(Stored entries)
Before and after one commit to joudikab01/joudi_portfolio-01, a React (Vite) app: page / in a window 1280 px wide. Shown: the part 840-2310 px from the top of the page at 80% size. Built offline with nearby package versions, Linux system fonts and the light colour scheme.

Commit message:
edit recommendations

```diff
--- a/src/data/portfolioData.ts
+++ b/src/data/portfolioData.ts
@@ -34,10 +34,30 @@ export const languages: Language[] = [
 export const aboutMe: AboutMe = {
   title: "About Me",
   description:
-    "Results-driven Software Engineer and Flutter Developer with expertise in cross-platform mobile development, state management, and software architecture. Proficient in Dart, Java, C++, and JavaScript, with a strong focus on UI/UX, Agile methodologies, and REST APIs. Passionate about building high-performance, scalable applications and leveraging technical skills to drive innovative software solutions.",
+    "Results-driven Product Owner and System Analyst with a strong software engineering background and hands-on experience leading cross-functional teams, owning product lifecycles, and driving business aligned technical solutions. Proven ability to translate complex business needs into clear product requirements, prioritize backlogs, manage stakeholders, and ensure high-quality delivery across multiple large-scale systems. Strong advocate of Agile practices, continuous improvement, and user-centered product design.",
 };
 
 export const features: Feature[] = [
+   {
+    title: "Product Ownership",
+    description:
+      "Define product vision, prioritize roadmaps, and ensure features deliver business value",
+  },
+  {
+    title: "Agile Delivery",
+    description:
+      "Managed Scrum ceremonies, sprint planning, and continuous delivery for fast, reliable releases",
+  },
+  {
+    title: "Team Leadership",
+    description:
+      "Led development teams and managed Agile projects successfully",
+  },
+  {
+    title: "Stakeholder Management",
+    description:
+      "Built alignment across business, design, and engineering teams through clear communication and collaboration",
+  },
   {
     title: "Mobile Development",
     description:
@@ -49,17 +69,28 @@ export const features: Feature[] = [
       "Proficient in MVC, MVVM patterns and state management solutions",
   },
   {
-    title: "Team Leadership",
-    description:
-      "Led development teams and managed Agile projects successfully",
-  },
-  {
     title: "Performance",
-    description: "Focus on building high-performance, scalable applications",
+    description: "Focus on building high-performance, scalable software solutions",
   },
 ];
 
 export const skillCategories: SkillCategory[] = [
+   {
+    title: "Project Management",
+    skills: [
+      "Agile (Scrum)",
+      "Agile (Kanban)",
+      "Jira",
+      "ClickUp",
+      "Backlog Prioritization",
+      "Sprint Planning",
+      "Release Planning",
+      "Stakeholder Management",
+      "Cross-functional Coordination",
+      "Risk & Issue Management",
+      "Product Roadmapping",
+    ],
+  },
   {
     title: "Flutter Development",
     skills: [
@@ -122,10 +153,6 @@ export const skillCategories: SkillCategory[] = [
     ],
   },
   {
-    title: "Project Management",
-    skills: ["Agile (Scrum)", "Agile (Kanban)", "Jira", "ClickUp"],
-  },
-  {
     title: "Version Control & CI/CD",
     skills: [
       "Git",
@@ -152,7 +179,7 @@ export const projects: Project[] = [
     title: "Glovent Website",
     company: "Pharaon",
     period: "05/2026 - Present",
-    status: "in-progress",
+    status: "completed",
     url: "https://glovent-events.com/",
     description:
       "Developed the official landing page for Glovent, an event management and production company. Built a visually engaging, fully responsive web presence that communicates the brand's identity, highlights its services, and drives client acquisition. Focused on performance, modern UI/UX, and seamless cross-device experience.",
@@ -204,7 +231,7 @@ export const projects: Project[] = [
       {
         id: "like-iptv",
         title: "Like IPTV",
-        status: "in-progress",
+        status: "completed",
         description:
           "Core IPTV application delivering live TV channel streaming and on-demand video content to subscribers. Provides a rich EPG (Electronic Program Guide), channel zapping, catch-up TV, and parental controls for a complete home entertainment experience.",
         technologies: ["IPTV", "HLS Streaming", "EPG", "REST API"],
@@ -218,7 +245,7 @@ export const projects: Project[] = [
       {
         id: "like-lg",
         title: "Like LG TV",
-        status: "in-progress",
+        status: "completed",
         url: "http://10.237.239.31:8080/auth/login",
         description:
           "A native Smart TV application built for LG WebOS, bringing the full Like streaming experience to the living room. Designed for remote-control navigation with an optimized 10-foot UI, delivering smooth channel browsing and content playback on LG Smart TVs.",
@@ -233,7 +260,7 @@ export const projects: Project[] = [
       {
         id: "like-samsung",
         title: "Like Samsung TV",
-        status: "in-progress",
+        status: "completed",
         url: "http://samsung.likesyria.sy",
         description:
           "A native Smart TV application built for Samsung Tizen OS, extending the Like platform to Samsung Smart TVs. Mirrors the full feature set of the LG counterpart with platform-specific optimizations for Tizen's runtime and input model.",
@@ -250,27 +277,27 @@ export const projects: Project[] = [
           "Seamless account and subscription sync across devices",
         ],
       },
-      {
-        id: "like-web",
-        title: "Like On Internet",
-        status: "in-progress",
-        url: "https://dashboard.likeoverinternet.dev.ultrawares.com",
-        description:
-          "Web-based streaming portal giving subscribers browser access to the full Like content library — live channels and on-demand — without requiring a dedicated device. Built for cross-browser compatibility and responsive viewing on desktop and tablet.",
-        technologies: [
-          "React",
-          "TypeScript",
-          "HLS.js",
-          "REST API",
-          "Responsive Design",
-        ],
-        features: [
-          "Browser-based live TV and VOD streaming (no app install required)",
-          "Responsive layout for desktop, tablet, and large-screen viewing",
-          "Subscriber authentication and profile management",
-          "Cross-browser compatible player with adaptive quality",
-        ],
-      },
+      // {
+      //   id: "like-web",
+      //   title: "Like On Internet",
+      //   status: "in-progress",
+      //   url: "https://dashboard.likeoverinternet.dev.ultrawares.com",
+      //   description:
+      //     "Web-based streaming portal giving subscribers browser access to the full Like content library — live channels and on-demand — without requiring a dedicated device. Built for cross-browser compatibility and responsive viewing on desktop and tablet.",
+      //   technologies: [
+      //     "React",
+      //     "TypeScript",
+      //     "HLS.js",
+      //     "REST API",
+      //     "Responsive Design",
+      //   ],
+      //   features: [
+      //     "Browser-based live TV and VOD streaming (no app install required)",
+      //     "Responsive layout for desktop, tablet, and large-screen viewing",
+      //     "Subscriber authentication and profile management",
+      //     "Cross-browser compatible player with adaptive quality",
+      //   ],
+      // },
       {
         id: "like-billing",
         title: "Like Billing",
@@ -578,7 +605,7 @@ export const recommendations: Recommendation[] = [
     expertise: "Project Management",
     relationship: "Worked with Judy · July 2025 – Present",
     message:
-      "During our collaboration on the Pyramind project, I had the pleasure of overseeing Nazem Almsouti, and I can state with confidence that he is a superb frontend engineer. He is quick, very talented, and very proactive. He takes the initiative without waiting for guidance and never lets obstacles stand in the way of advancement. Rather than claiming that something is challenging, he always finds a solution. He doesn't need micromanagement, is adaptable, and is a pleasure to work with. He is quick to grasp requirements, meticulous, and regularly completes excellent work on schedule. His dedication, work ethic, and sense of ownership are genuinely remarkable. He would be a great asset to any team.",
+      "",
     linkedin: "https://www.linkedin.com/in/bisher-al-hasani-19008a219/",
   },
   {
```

**AIM OF THE TASK**: Output the entries above word for word.

**ANSWER BOX**:
Before and after one commit to joudikab01/joudi_portfolio-01, a React (Vite) app: page / in a window 1280 px wide. Shown: the part 840-2310 px from the top of the page at 80% size. Built offline with nearby package versions, Linux system fonts and the light colour scheme.

Commit message:
edit recommendations

```diff
--- a/src/data/portfolioData.ts
+++ b/src/data/portfolioData.ts
@@ -34,10 +34,30 @@ export const languages: Language[] = [
 export const aboutMe: AboutMe = {
   title: "About Me",
   description:
-    "Results-driven Software Engineer and Flutter Developer with expertise in cross-platform mobile development, state management, and software architecture. Proficient in Dart, Java, C++, and JavaScript, with a strong focus on UI/UX, Agile methodologies, and REST APIs. Passionate about building high-performance, scalable applications and leveraging technical skills to drive innovative software solutions.",
+    "Results-driven Product Owner and System Analyst with a strong software engineering background and hands-on experience leading cross-functional teams, owning product lifecycles, and driving business aligned technical solutions. Proven ability to translate complex business needs into clear product requirements, prioritize backlogs, manage stakeholders, and ensure high-quality delivery across multiple large-scale systems. Strong advocate of Agile practices, continuous improvement, and user-centered product design.",
 };
 
 export const features: Feature[] = [
+   {
+    title: "Product Ownership",
+    description:
+      "Define product vision, prioritize roadmaps, and ensure features deliver business value",
+  },
+  {
+    title: "Agile Delivery",
+    description:
+      "Managed Scrum ceremonies, sprint planning, and continuous delivery for fast, reliable releases",
+  },
+  {
+    title: "Team Leadership",
+    description:
+      "Led development teams and managed Agile projects successfully",
+  },
+  {
+    title: "Stakeholder Management",
+    description:
+      "Built alignment across business, design, and engineering teams through clear communication and collaboration",
+  },
   {
     title: "Mobile Development",
     description:
@@ -49,17 +69,28 @@ export const features: Feature[] = [
       "Proficient in MVC, MVVM patterns and state management solutions",
   },
   {
-    title: "Team Leadership",
-    description:
-      "Led development teams and managed Agile projects successfully",
-  },
-  {
     title: "Performance",
-    description: "Focus on building high-performance, scalable applications",
+    description: "Focus on building high-performance, scalable software solutions",
   },
 ];
 
 export const skillCategories: SkillCategory[] = [
+   {
+    title: "Project Management",
+    skills: [
+      "Agile (Scrum)",
+      "Agile (Kanban)",
+      "Jira",
+      "ClickUp",
+      "Backlog Prioritization",
+      "Sprint Planning",
+      "Release Planning",
+      "Stakeholder Management",
+      "Cross-functional Coordination",
+      "Risk & Issue Management",
+      "Product Roadmapping",
+    ],
+  },
   {
     title: "Flutter Development",
     skills: [
@@ -122,10 +153,6 @@ export const skillCategories: SkillCategory[] = [
     ],
   },
   {
-    title: "Project Management",
-    skills: ["Agile (Scrum)", "Agile (Kanban)", "Jira", "ClickUp"],
-  },
-  {
     title: "Version Control & CI/CD",
     skills: [
       "Git",
@@ -152,7 +179,7 @@ export const projects: Project[] = [
     title: "Glovent Website",
     company: "Pharaon",
     period: "05/2026 - Present",
-    status: "in-progress",
+    status: "completed",
     url: "https://glovent-events.com/",
     description:
       "Developed the official landing page for Glovent, an event management and production company. Built a visually engaging, fully responsive web presence that communicates the brand's identity, highlights its services, and drives client acquisition. Focused on performance, modern UI/UX, and seamless cross-device experience.",
@@ -204,7 +231,7 @@ export const projects: Project[] = [
       {
         id: "like-iptv",
         title: "Like IPTV",
-        status: "in-progress",
+        status: "completed",
         description:
           "Core IPTV application delivering live TV channel streaming and on-demand video content to subscribers. Provides a rich EPG (Electronic Program Guide), channel zapping, catch-up TV, and parental controls for a complete home entertainment experience.",
         technologies: ["IPTV", "HLS Streaming", "EPG", "REST API"],
@@ -218,7 +245,7 @@ export const projects: Project[] = [
       {
         id: "like-lg",
         title: "Like LG TV",
-        status: "in-progress",
+        status: "completed",
         url: "http://10.237.239.31:8080/auth/login",
         description:
           "A native Smart TV application built for LG WebOS, bringing the full Like streaming experience to the living room. Designed for remote-control navigation with an optimized 10-foot UI, delivering smooth channel browsing and content playback on LG Smart TVs.",
@@ -233,7 +260,7 @@ export const projects: Project[] = [
       {
         id: "like-samsung",
         title: "Like Samsung TV",
-        status: "in-progress",
+        status: "completed",
         url: "http://samsung.likesyria.sy",
         description:
           "A native Smart TV application built for Samsung Tizen OS, extending the Like platform to Samsung Smart TVs. Mirrors the full feature set of the LG counterpart with platform-specific optimizations for Tizen's runtime and input model.",
@@ -250,27 +277,27 @@ export const projects: Project[] = [
           "Seamless account and subscription sync across devices",
         ],
       },
-      {
-        id: "like-web",
-        title: "Like On Internet",
-        status: "in-progress",
-        url: "https://dashboard.likeoverinternet.dev.ultrawares.com",
-        description:
-          "Web-based streaming portal giving subscribers browser access to the full Like content library — live channels and on-demand — without requiring a dedicated device. Built for cross-browser compatibility and responsive viewing on desktop and tablet.",
-        technologies: [
-          "React",
-          "TypeScript",
-          "HLS.js",
-          "REST API",
-          "Responsive Design",
-        ],
-        features: [
-          "Browser-based live TV and VOD streaming (no app install required)",
-          "Responsive layout for desktop, tablet, and large-screen viewing",
-          "Subscriber authentication and profile management",
-          "Cross-browser compatible player with adaptive quality",
-        ],
-      },
+      // {
+      //   id: "like-web",
+      //   title: "Like On Internet",
+      //   status: "in-progress",
+      //   url: "https://dashboard.likeoverinternet.dev.ultrawares.com",
+      //   description:
+      //     "Web-based streaming portal giving subscribers browser access to the full Like content library — live channels and on-demand — without requiring a dedicated device. Built for cross-browser compatibility and responsive viewing on desktop and tablet.",
+      //   technologies: [
+      //     "React",
+      //     "TypeScript",
+      //     "HLS.js",
+      //     "REST API",
+      //     "Responsive Design",
+      //   ],
+      //   features: [
+      //     "Browser-based live TV and VOD streaming (no app install required)",
+      //     "Responsive layout for desktop, tablet, and large-screen viewing",
+      //     "Subscriber authentication and profile management",
+      //     "Cross-browser compatible player with adaptive quality",
+      //   ],
+      // },
       {
         id: "like-billing",
         title: "Like Billing",
@@ -578,7 +605,7 @@ export const recommendations: Recommendation[] = [
     expertise: "Project Management",
     relationship: "Worked with Judy · July 2025 – Present",
     message:
-      "During our collaboration on the Pyramind project, I had the pleasure of overseeing Nazem Almsouti, and I can state with confidence that he is a superb frontend engineer. He is quick, very talented, and very proactive. He takes the initiative without waiting for guidance and never lets obstacles stand in the way of advancement. Rather than claiming that something is challenging, he always finds a solution. He doesn't need micromanagement, is adaptable, and is a pleasure to work with. He is quick to grasp requirements, meticulous, and regularly completes excellent work on schedule. His dedication, work ethic, and sense of ownership are genuinely remarkable. He would be a great asset to any team.",
+      "",
     linkedin: "https://www.linkedin.com/in/bisher-al-hasani-19008a219/",
   },
   {
```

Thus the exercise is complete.